Professor Who Allegedly Nearly Ran Over Black Woman With His Car Charged With Hate Crime

A professor has been charged with a hate crime and aggravated assault with a motor vehicle after he allegedly spat on a Black woman and struck her car twice with his own vehicle in early September in front of a store in Oak Park, Illinois. The incident reportedly was captured on a store's surveillance camera.

According to court records obtained by NBC News, the woman and her daughter were parked in front of a store while they waited for the woman's mother. The records went stated that the woman heard someone heard "honking and yelling" and saw a man behind her.

Court records indicated that the woman heard a man, later identified as Alberto Friedmann, use a racial slur and said, "Move your f****** car." Despite the woman signaling to Friedmann to drive around her, court records stated he got out of his car and approached the woman's car. When she tried to get out of her car, Friedmann pushed the door shut and spat in her face, the court records said, "because he doesn't like Black people."

NBC News reported that the woman was eventually able to get out of her car to get his license plate information and called for someone to call the police. Friedmann drove his car in the direction of the woman, "nearly striking her with his car," court records stated. The news outlet went on to state that prosecutors alleged that Friedmann "came within inches" of hitting the woman and hit her bumper and side door.

Police arrived at the scene and placed Friedmann into custody. Records noted that an officer saw the result of the collision between the two vehicles. Friedmann admitted to spitting on the woman and hitting her car, according to the court records. NBC News reported that at a court hearing, his lawyer denied that Friedmann used any racial language.

Documents from the Cook County court system obtained by Newsweek reveal that Friedmann was released on $2,500 bail at the hearing.

The two charges Friedmann faces are both felonies. The Federal Bureau of Investigation defined a hate crime as a typical offense like murder or arson, but there is an "added element of bias."

"For the purposes of collecting statistics, the FBI has defined a hate crime as a 'criminal offense against a person or property motivated in whole or in part by an offender's bias against a race, religion, disability, sexual orientation, ethnicity, gender or gender identity,'" the FBI website states.

A school official with the National University of Health Sciences told Newsweek that Friedmann has been suspended pending the results of an investigation regarding the allegations.

Hate Crime in Illinois
A photo of a police car in Santa Fe, New Mexico. A man was charged with a hate crime in Illinois after he allegedly spat in the face of a Black woman and tried to hit her with his car. Robert Alexander/Getty Images

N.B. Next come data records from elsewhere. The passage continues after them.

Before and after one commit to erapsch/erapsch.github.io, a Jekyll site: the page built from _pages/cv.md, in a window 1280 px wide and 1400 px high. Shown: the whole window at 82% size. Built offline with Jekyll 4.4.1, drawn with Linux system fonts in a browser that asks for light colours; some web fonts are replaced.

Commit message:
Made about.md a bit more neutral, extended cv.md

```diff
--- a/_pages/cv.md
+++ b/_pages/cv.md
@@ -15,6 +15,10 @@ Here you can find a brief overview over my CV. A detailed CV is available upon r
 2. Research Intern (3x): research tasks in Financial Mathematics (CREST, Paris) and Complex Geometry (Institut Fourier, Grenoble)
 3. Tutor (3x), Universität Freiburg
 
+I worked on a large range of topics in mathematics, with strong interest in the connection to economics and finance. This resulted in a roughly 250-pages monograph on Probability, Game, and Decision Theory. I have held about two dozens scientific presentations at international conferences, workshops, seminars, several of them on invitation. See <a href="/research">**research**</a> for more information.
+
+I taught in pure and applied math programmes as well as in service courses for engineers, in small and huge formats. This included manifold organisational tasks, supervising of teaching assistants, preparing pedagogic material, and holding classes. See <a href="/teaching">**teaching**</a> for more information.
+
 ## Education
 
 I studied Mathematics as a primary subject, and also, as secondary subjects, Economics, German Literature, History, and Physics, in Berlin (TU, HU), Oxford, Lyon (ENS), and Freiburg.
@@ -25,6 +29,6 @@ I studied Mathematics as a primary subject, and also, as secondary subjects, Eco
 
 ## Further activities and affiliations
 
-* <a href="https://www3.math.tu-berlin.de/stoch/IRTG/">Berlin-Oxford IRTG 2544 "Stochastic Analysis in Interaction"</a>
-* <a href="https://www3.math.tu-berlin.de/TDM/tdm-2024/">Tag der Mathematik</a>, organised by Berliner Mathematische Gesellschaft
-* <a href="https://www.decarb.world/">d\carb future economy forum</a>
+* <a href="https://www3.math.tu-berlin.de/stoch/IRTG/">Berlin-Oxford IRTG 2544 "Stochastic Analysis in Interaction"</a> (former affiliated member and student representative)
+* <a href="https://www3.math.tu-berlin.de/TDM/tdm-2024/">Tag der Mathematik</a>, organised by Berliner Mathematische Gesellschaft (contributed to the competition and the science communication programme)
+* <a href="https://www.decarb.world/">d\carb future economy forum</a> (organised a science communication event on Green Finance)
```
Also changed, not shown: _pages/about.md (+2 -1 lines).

"The university remains committed to diversity and inclusion and takes the health and well-being of students and employees very seriously," a school official told Newsweek.

Newsweek reached out to the Oak Park Police Department for further comment but did not hear back by press time.

Updated 09/24/2021 at 3:47 p.m. ET: This story has been updated with additional information from the Cook County court system.